The presence of the spines demonstrates the spike in the reward effect that the individual obtains from exposure to cocaine. By changing the level of expression of Rac1, Dietz and his colleagues were able to control whether or not the mice became addicted, by preventing enhancement of the brain's reward center due to cocaine exposure.

To do the experiment, Dietz and his colleagues used a novel tool, which allowed for light activation to control Rac1 expression, the first time that a light-activated protein has been used to modulate brain plasticity.
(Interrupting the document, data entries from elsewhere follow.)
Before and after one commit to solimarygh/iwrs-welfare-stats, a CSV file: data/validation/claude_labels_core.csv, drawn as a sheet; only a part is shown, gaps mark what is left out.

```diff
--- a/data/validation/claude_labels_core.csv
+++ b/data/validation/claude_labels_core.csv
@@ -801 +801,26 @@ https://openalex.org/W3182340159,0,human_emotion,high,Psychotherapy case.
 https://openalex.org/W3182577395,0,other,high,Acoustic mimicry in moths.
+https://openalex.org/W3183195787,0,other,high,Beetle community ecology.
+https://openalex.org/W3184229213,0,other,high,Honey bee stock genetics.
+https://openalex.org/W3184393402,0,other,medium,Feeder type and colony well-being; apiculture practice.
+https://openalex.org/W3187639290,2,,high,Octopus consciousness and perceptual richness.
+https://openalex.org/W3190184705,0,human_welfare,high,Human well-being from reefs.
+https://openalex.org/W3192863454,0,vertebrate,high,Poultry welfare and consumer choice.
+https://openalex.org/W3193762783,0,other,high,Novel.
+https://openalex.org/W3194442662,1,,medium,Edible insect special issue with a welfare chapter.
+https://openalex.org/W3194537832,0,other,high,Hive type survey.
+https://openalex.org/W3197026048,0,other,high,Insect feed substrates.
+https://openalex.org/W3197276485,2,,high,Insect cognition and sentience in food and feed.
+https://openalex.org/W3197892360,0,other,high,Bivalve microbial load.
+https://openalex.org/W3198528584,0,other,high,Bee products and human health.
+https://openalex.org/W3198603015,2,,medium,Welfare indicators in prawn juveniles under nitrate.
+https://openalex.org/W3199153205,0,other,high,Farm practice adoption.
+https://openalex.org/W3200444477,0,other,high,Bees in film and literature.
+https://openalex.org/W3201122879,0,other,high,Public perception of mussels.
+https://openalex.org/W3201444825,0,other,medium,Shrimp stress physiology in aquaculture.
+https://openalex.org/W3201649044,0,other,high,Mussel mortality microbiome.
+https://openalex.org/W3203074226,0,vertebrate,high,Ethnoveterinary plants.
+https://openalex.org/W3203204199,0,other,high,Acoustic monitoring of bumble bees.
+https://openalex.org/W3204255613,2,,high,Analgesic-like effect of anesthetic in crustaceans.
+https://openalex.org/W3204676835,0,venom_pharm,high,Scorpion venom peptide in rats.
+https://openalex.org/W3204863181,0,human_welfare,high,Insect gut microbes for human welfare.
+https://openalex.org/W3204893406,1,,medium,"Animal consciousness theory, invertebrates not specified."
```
"We can now understand how proteins function in a very temporal pattern, so we could look at how regulating genes at a specific time point could affect behavior, such as drug addiction, or a disease state," says Dietz.
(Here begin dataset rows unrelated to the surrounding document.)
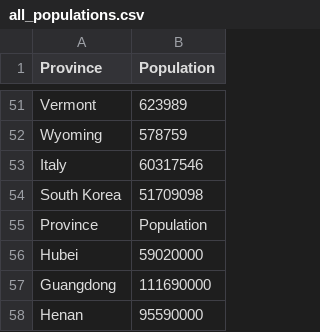
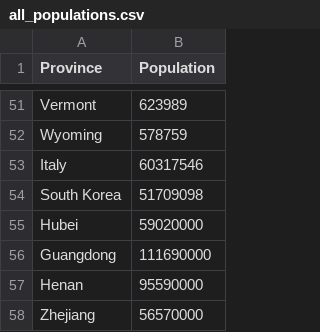
Before and after one commit to sarahyurick/datasets, a CSV file: all_populations.csv, drawn as a sheet; only a part is shown, gaps mark what is left out; the shorter side is filled out with more unchanged rows.

Commit message:
Update all_populations.csv

```diff
--- a/all_populations.csv
+++ b/all_populations.csv
@@ -54,3 +54,2 @@ Italy,60317546
 South Korea,51709098
-Province,Population
 Hubei,59020000
```
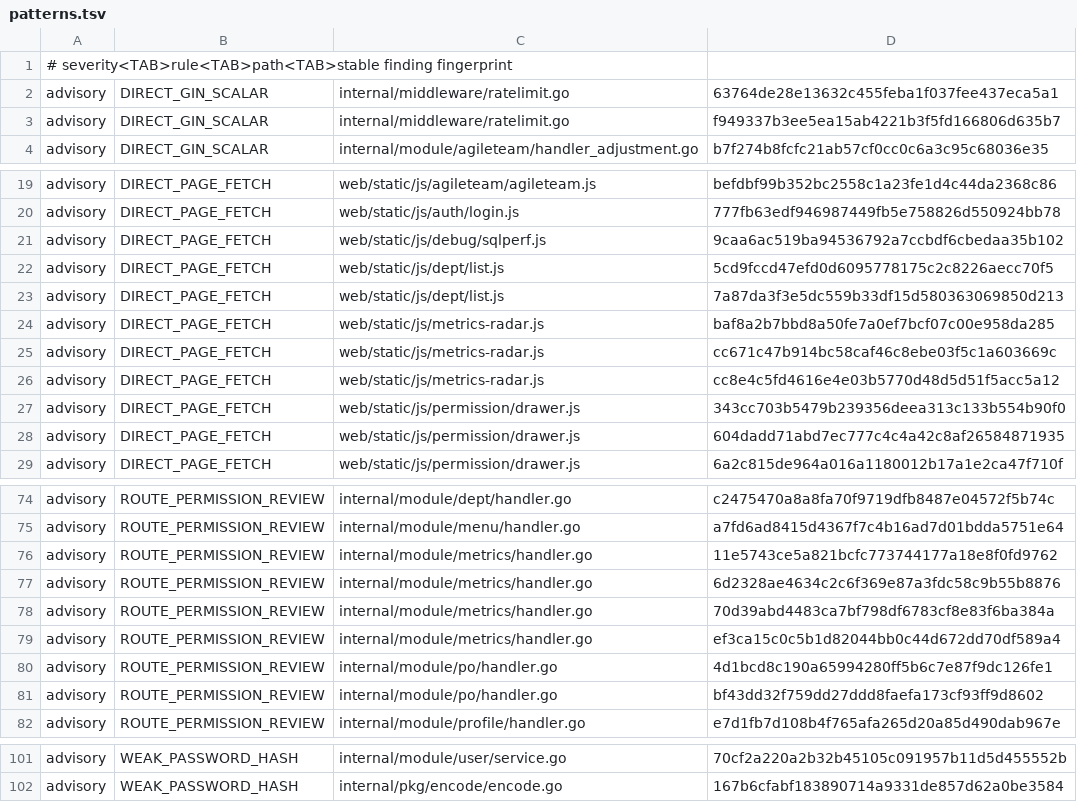
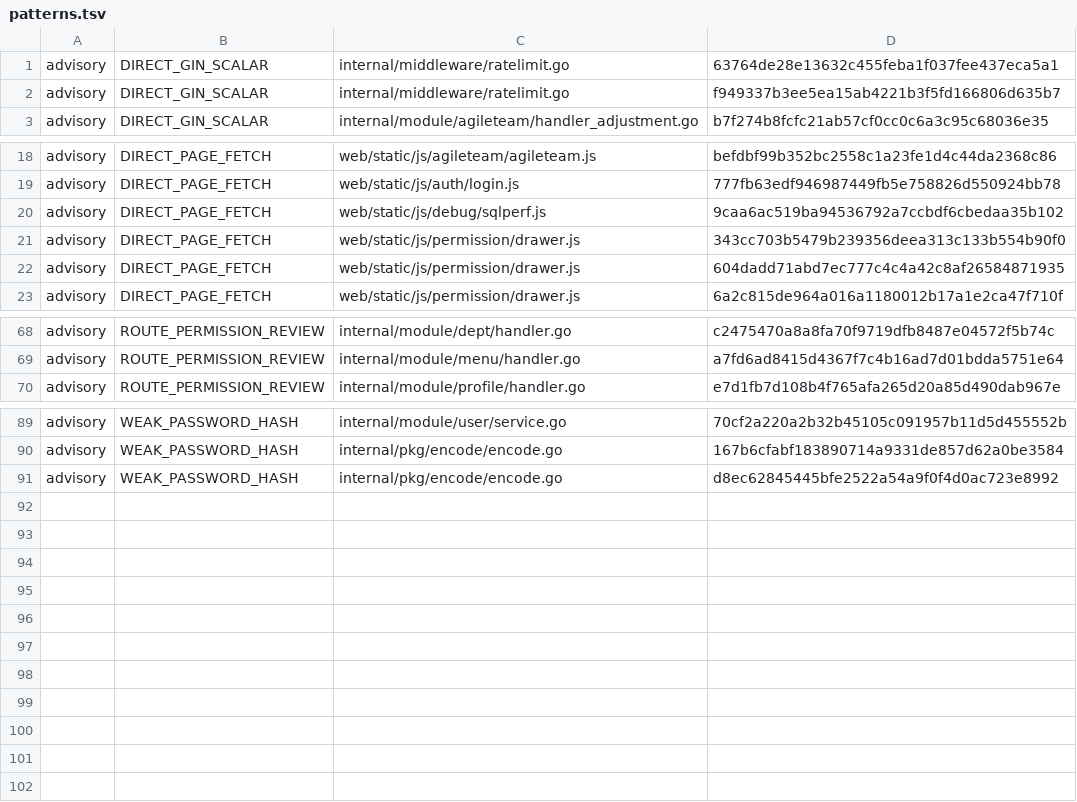
Before and after one commit to Cetto9923/CettoWorkbench, a TSV file: scripts/quality-baseline/patterns.tsv, drawn as a sheet; only a part is shown, gaps mark what is left out.

```diff
--- a/scripts/quality-baseline/patterns.tsv
+++ b/scripts/quality-baseline/patterns.tsv
@@ -1,2 +1 @@
-# severity<TAB>rule<TAB>path<TAB>stable finding fingerprint
 advisory	DIRECT_GIN_SCALAR	internal/middleware/ratelimit.go	63764de28e13632c455feba1f037fee437eca5a1
@@ -21,7 +20,2 @@ advisory	DIRECT_PAGE_FETCH	web/static/js/auth/login.js	777fb63edf946987449fb5e75
 advisory	DIRECT_PAGE_FETCH	web/static/js/debug/sqlperf.js	9caa6ac519ba94536792a7ccbdf6cbedaa35b102
-advisory	DIRECT_PAGE_FETCH	web/static/js/dept/list.js	5cd9fccd47efd0d6095778175c2c8226aecc70f5
-advisory	DIRECT_PAGE_FETCH	web/static/js/dept/list.js	7a87da3f3e5dc559b33df15d580363069850d213
-advisory	DIRECT_PAGE_FETCH	web/static/js/metrics-radar.js	baf8a2b7bbd8a50fe7a0ef7bcf07c00e958da285
-advisory	DIRECT_PAGE_FETCH	web/static/js/metrics-radar.js	cc671c47b914bc58caf46c8ebe03f5c1a603669c
-advisory	DIRECT_PAGE_FETCH	web/static/js/metrics-radar.js	cc8e4c5fd4616e4e03b5770d48d5d51f5acc5a12
 advisory	DIRECT_PAGE_FETCH	web/static/js/permission/drawer.js	343cc703b5479b239356deea313c133b554b90f0
@@ -75,8 +69,2 @@ advisory	ROUTE_PERMISSION_REVIEW	internal/module/dept/handler.go	c2475470a8a8fa7
 advisory	ROUTE_PERMISSION_REVIEW	internal/module/menu/handler.go	a7fd6ad8415d4367f7c4b16ad7d01bdda5751e64
-advisory	ROUTE_PERMISSION_REVIEW	internal/module/metrics/handler.go	11e5743ce5a821bcfc773744177a18e8f0fd9762
-advisory	ROUTE_PERMISSION_REVIEW	internal/module/metrics/handler.go	6d2328ae4634c2c6f369e87a3fdc58c9b55b8876
-advisory	ROUTE_PERMISSION_REVIEW	internal/module/metrics/handler.go	70d39abd4483ca7bf798df6783cf8e83f6ba384a
-advisory	ROUTE_PERMISSION_REVIEW	internal/module/metrics/handler.go	ef3ca15c0c5b1d82044bb0c44d672dd70df589a4
-advisory	ROUTE_PERMISSION_REVIEW	internal/module/po/handler.go	4d1bcd8c190a65994280ff5b6c7e87f9dc126fe1
-advisory	ROUTE_PERMISSION_REVIEW	internal/module/po/handler.go	bf43dd32f759dd27ddd8faefa173cf93ff9d8602
 advisory	ROUTE_PERMISSION_REVIEW	internal/module/profile/handler.go	e7d1fb7d108b4f765afa265d20a85d490dab967e
@@ -102 +90,2 @@ advisory	WEAK_PASSWORD_HASH	internal/module/user/service.go	70cf2a220a2b32b45105
 advisory	WEAK_PASSWORD_HASH	internal/pkg/encode/encode.go	167b6cfabf183890714a9331de857d62a0be3584
+advisory	WEAK_PASSWORD_HASH	internal/pkg/encode/encode.go	d8ec62845445bfe2522a54a9f0f4d0ac723e8992
```
Also changed, not shown: scripts/quality-baseline/file-length.tsv, 52 other files.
In his UB lab, Dietz is continuing his research on the relationship between behavior and brain plasticity, looking, for example, at how plasticity might determine how much of a drug an animal takes and how persistent the animal is in trying to get the drug.
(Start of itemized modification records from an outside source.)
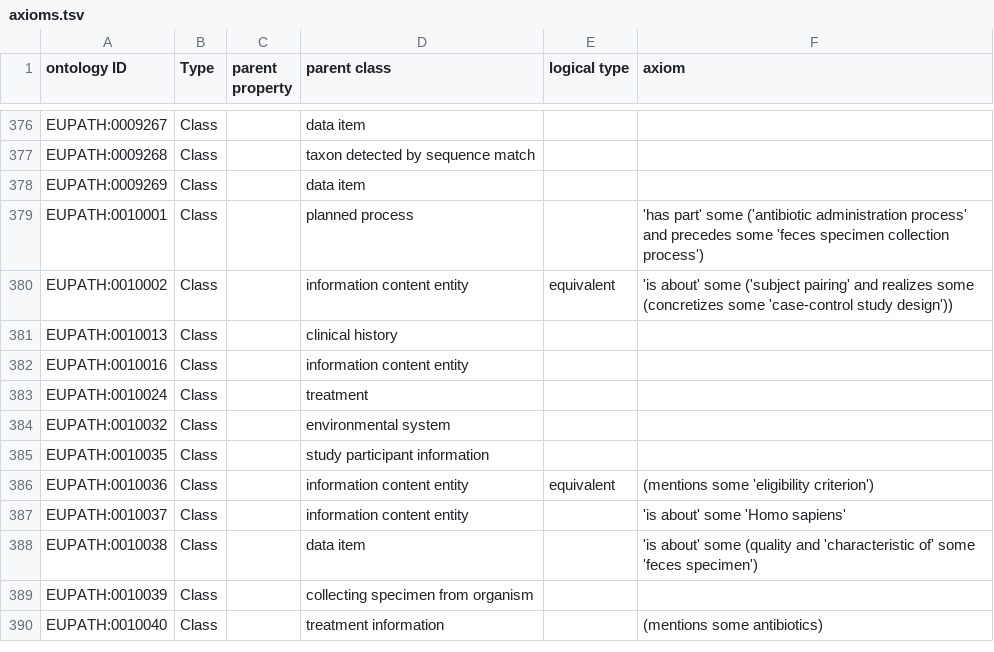
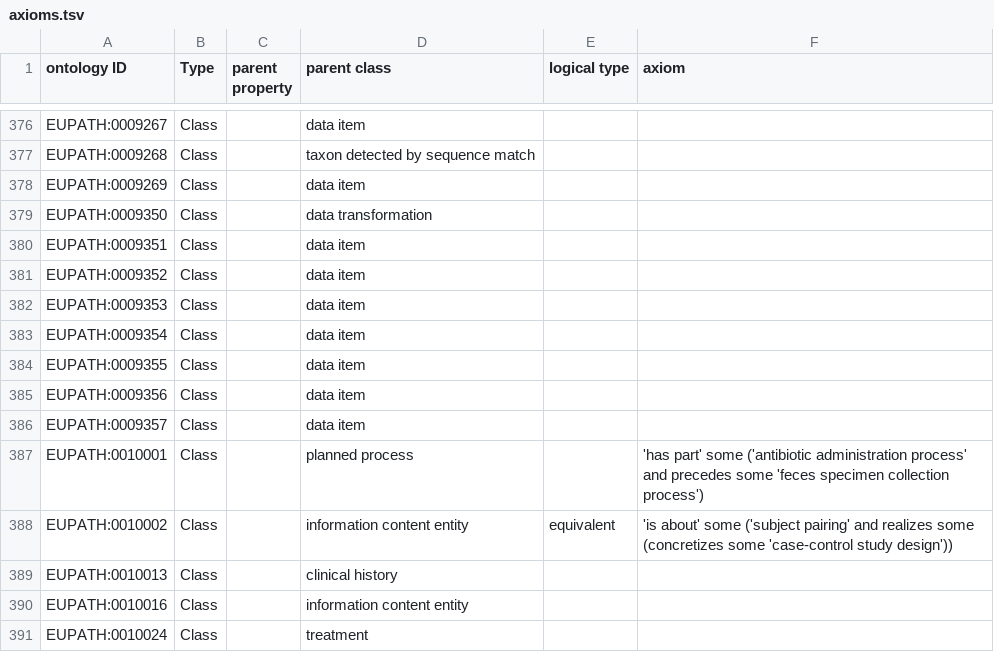
Before and after one commit to VEuPathDB-ontology/VEuPathDB-ontology, a TSV file: src/ontology/templates/axioms.tsv, drawn as a sheet; only a part is shown, gaps mark what is left out; the shorter side is filled out with more unchanged rows; the diff names each change by its address in the sheet, - before the commit and + after, or states it on an @@ line.

```diff
--- a/src/ontology/templates/axioms.tsv
+++ b/src/ontology/templates/axioms.tsv
+row 379: EUPATH:0009350 | Class |  | data transformation
+row 380: EUPATH:0009351 | Class |  | data item
+row 381: EUPATH:0009352 | Class |  | data item
+row 382: EUPATH:0009353 | Class |  | data item
+row 383: EUPATH:0009354 | Class |  | data item
+row 384: EUPATH:0009355 | Class |  | data item
+row 385: EUPATH:0009356 | Class |  | data item
+row 386: EUPATH:0009357 | Class |  | data item
```
Also changed, not shown: src/ontology/templates/eupath_terms.tsv, 2 other files.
Contact: Ellen Goldbaum
University at Buffalo

Related medicine news :

1. Adjusting Your Attitude About Chronic Pain May Help You Sleep
2. Chronicling pink slimes fall from grace
3. Study suggests new way to treat chronic pain
4. Alternative Medicine May Help Ease Chronic Sinusitis
5. Study determines critical skills for PCPs to safely manage opioid risk in chronic pain patients
6. Where pain lives: Managing chronic pain tougher in poor neighborhoods
7. Web-Based Therapy May Help Teens With Chronic Fatigue
8. Smog Tied to Raised Risk of Chronic Illness in Black Women
9. Chronic Heartburn a Growing Problem in U.S.
10. Journal Retracts Faulty Chronic Fatigue Study
11. Chronic School Absenteeism Linked to Mental Health Problems
Post Your Comments:
Related Image:
Chronic cocaine use triggers changes in brain's neuron structure
(Date:10/13/2017)... , ... October 13, 2017 , ... As health professionals ... known as “patient engagement.” The patient is doing more than filling out a survey; ... , “There is an increasing emphasis in health care and research on the importance ...
(Date:10/13/2017)... ... October 13, 2017 , ... Southern ... and Jennifer Huggins, PharmD ’17, along with clinical associate professor Janice Frueh, ... cardiovascular diseases during the 15th Annual Women’s Health Conference. The SIU School ...
(Date:10/13/2017)... , ... October 13, 2017 , ... Ellevate Network, the ... business to advocate for action towards gender equality at their inaugural Summit in New ... the globe, and reached a social audience of over 3 million. To watch the ...
(Date:10/13/2017)... ... October 13, 2017 , ... “The Journey: From the Mountains to the Mission ... lost souls in the Philippines. “The Journey: From the Mountains to the Mission Field” ... the Bible. She has taught all ages and currently teaches a class of ladies ...
(Date:10/12/2017)... ... 12, 2017 , ... The company has developed a suite ... regulatory authorities worldwide. From Children’s to Adults 50+, every formula has been developed ... , These products are also: Gluten Free, Non-GMO, Vegan, Soy Free, Non-Dairy*, ...
Breaking Medicine News(10 mins):
(Date:9/28/2017)... -- Cohen Veterans Bioscience and Early Signal Foundation announce ... home sensors for real-time monitoring of patients with trauma-related ... organization focused on disruptive health solutions for rare disorders ... to record and integrate behavioral, cognitive, physiological and contextual ... ...
(Date:9/25/2017)... 2017  EpiVax, Inc., a leader in the ... today announced the launch of EpiVax Oncology Inc., ... therapeutic cancer vaccines. EpiVax has provided $500,000 in ... enabling technologies to the new precision immunotherapy venture. ... Oncology as Chief Executive Officer. Gad brings over ...
(Date:9/19/2017)... 2017 HistoSonics, Inc., a venture-backed medical device company developing a non-invasive, robotically assisted, ... three leadership team developments today:   ... ... Tom Tefft ... Veteran medical device executive Josh Stopek , PhD, who has ...
Breaking Medicine Technology: